**EXERCISE DESCRIPTION**
The answer must be every line below that contains the string "PeerTutoringApollo".

**INFORMATION SHOWN**
• • • • • • •

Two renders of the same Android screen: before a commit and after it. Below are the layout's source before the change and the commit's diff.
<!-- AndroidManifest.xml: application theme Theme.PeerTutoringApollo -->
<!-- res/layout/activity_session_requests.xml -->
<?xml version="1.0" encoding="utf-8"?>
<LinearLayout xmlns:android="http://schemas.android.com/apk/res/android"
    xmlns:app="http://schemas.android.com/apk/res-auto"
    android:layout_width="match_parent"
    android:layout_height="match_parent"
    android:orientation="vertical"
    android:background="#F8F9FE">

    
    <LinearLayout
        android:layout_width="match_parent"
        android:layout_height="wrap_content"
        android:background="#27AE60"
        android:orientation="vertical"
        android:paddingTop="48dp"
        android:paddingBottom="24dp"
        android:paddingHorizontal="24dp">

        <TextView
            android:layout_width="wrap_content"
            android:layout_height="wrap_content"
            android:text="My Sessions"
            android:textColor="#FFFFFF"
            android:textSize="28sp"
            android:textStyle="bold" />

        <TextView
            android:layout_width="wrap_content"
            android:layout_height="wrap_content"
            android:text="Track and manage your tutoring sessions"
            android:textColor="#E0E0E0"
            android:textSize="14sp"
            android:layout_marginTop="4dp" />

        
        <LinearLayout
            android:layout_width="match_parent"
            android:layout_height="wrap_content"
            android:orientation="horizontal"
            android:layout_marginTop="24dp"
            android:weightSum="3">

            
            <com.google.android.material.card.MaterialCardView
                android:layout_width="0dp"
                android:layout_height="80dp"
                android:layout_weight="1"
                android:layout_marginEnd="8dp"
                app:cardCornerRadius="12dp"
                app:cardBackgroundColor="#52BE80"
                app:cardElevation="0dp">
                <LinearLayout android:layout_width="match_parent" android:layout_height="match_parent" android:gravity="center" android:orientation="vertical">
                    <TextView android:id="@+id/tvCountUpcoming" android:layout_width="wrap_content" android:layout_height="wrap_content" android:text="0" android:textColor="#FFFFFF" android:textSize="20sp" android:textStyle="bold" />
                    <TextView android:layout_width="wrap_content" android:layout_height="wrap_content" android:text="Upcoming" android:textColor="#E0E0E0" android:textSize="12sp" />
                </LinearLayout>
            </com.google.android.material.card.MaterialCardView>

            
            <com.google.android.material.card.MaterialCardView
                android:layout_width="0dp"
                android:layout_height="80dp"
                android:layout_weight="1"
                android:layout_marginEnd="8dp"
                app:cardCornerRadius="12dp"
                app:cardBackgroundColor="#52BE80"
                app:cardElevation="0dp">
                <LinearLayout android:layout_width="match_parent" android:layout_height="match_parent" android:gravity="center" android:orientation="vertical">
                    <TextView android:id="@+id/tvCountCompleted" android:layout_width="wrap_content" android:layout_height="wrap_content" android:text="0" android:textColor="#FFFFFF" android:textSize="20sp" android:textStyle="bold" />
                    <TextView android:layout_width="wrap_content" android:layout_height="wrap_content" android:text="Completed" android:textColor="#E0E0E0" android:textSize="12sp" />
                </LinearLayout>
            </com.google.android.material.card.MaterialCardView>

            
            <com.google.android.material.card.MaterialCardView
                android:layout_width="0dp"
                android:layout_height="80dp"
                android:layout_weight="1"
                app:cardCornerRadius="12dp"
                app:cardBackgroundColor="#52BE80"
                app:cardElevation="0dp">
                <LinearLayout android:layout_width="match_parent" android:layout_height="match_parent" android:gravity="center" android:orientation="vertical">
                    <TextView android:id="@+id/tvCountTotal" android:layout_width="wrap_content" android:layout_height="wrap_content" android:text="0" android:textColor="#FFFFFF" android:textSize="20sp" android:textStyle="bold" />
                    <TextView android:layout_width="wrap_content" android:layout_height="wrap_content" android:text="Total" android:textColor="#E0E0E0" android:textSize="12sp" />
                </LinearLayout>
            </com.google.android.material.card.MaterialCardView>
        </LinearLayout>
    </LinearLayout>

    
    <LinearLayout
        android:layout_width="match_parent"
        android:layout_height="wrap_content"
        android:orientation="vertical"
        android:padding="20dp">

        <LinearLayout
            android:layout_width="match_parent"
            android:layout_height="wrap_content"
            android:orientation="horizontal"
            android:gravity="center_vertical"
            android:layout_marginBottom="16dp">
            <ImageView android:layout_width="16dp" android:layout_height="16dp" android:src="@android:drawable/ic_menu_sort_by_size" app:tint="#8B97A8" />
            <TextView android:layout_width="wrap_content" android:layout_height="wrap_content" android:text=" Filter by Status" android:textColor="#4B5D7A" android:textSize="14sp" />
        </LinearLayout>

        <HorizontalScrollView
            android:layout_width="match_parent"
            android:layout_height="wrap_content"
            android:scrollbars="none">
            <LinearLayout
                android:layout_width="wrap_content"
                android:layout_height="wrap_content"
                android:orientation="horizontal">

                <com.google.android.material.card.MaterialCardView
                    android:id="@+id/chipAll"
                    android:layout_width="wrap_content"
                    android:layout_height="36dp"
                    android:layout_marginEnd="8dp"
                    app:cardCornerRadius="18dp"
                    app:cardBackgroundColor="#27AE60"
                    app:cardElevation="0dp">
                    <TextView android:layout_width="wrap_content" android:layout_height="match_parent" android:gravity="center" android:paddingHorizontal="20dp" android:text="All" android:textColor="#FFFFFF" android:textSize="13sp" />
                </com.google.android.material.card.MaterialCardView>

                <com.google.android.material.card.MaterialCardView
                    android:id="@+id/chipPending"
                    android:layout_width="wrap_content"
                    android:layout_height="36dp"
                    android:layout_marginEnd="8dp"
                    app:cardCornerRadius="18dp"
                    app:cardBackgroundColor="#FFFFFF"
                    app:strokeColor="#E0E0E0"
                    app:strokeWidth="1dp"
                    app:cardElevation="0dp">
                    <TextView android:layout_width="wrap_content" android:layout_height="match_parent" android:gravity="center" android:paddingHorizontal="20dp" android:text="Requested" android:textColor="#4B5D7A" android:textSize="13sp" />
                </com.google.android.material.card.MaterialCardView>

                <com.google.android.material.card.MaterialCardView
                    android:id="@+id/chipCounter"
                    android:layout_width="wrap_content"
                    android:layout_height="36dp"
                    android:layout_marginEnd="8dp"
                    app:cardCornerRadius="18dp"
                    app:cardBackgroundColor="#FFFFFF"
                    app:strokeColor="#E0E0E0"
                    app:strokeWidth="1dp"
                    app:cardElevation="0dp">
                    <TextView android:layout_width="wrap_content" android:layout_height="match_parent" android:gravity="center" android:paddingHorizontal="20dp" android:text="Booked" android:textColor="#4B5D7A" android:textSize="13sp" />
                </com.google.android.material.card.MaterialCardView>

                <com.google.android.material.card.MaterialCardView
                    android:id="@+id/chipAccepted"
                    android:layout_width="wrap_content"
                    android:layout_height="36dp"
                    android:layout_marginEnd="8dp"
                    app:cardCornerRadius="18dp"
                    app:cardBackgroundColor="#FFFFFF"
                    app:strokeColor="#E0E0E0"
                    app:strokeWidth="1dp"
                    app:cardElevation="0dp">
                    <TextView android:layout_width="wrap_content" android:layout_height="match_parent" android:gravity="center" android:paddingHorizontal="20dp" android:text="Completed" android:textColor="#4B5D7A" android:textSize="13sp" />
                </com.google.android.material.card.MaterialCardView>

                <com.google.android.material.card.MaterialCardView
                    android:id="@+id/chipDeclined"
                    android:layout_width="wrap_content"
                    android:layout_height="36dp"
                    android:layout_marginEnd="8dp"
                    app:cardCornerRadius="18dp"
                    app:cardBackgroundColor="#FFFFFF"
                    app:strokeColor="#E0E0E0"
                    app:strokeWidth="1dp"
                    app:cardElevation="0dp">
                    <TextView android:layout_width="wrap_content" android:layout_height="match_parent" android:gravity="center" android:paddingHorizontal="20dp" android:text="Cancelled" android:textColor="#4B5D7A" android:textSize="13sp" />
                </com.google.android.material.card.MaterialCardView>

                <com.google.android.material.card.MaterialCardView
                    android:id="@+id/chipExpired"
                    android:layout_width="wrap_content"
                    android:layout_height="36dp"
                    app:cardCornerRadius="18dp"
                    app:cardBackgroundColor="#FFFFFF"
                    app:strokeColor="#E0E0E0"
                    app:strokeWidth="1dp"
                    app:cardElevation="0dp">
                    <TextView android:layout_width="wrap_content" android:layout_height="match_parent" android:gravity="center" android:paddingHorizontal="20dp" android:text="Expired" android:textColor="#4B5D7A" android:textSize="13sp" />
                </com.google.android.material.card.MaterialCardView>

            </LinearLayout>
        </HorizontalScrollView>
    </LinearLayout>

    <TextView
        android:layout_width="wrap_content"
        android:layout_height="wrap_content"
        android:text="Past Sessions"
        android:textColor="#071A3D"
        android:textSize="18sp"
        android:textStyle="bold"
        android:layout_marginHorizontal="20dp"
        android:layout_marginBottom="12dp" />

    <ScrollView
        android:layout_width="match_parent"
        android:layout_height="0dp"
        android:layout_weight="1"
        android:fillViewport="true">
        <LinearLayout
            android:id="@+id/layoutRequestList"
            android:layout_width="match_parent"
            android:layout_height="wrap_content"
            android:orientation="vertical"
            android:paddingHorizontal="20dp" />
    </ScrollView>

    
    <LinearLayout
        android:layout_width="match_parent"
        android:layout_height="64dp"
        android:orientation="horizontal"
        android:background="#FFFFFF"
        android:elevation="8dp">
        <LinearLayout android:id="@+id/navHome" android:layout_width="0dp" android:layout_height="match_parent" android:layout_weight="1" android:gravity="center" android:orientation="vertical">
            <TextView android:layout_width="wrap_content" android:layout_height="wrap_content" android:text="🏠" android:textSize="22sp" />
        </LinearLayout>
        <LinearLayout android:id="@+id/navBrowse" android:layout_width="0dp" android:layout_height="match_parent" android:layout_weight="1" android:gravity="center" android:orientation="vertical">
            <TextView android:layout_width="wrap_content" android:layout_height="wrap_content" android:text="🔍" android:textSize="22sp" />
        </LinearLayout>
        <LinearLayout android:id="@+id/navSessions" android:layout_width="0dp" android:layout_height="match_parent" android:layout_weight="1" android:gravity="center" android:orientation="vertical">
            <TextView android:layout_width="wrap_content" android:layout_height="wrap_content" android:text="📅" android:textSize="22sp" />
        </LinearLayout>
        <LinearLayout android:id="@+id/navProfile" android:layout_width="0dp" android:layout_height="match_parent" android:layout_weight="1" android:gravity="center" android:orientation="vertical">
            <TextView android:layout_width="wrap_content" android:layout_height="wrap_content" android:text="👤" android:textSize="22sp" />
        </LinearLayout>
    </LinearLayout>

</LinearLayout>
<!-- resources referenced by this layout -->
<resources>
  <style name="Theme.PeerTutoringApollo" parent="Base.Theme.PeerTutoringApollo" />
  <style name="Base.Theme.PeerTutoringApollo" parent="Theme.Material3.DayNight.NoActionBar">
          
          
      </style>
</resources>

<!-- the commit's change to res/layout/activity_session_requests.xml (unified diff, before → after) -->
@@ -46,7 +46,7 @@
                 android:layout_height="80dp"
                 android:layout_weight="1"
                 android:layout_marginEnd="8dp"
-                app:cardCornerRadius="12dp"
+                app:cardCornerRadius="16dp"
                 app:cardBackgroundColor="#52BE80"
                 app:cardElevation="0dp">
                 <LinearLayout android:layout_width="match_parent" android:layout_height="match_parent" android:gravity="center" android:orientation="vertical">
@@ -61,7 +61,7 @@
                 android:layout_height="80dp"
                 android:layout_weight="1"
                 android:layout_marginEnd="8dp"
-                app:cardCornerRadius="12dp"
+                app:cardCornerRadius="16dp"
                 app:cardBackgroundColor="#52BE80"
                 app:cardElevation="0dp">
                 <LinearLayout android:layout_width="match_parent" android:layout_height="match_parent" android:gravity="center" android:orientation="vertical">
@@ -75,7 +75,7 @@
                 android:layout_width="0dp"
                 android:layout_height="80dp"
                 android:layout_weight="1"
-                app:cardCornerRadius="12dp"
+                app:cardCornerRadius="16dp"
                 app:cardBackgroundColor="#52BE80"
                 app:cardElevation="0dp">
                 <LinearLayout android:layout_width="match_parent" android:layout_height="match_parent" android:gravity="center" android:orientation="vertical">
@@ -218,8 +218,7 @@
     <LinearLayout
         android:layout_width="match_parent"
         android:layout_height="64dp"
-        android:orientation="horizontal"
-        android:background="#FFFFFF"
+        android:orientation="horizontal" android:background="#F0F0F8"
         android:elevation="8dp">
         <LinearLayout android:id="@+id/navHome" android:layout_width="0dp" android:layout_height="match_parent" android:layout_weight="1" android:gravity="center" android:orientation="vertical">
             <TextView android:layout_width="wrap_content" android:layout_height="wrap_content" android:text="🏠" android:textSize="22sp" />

• • • • • • •

**RESPONSE TO THE TASK**
<!-- AndroidManifest.xml: application theme Theme.PeerTutoringApollo -->
  <style name="Theme.PeerTutoringApollo" parent="Base.Theme.PeerTutoringApollo" />
  <style name="Base.Theme.PeerTutoringApollo" parent="Theme.Material3.DayNight.NoActionBar">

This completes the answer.